**Instructions for the task**
Count up every line of the data in which "span" occurs. The reply is one number and nothing more.

'''

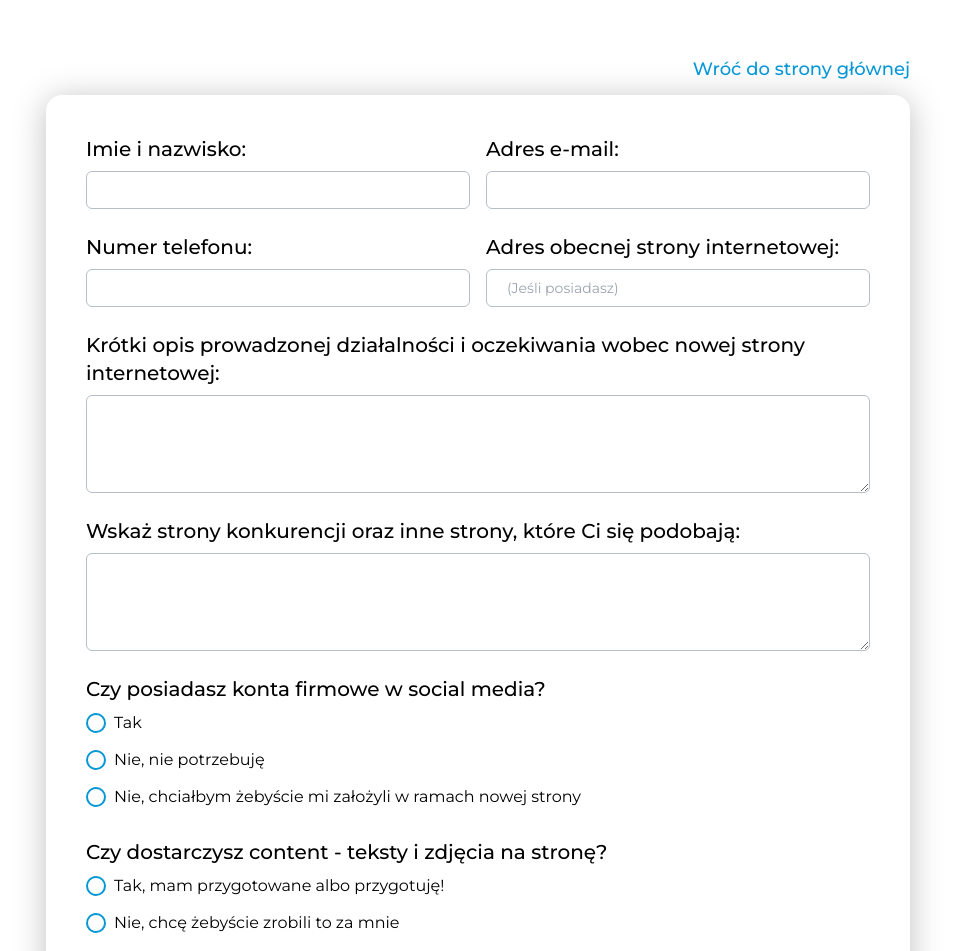
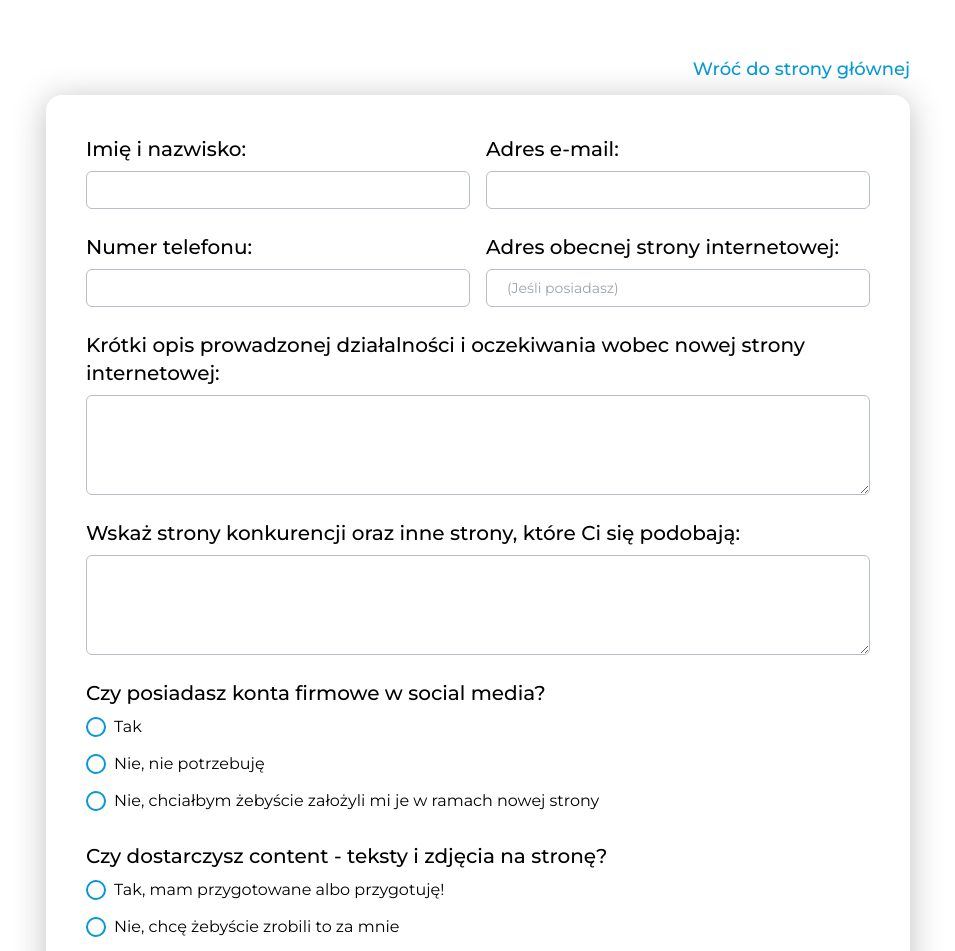
Before and after one commit to patroxfe/emarika, a React (Vite) app: page /emarika/brief in a window 1280 px wide. Shown: the part 181-1132 px from the top of the page, without its empty margins (162-1117 px from the left). Built offline with nearby package versions, Linux system fonts and the light colour scheme.

Commit message:
poprawiono literowki

```diff
--- a/src/index.css
+++ b/src/index.css
@@ -119,4 +119,5 @@ input[type='radio']:checked::before {
 textarea {
 	resize: vertical;
 	max-height: 300px;
+	min-height: 100px;
 }
--- a/src/pages/Brief.jsx
+++ b/src/pages/Brief.jsx
@@ -129,7 +129,7 @@ export default function Brief() {
 
 					<div className='grid lg:grid-cols-2 gap-4 text-xl'>
 						<div>
-							<label className='block font-medium '>Imie i nazwisko:</label>
+							<label className='block font-medium '>Imię i nazwisko:</label>
 							<input
 								onChange={e => setFirstName(e.target.value)}
 								required
@@ -233,7 +233,7 @@ export default function Brief() {
 										name='social_media'
 										className='form-radio h-5 w-5 text-indigo-600'
 									/>
-									<span className='ml-2'>Nie, chciałbym żebyście mi założyli w ramach nowej strony</span>
+									<span className='ml-2'>Nie, chciałbym żebyście założyli mi je w ramach nowej strony</span>
 								</label>
 							</div>
 						</div>
```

'''

**Exercise solution**
2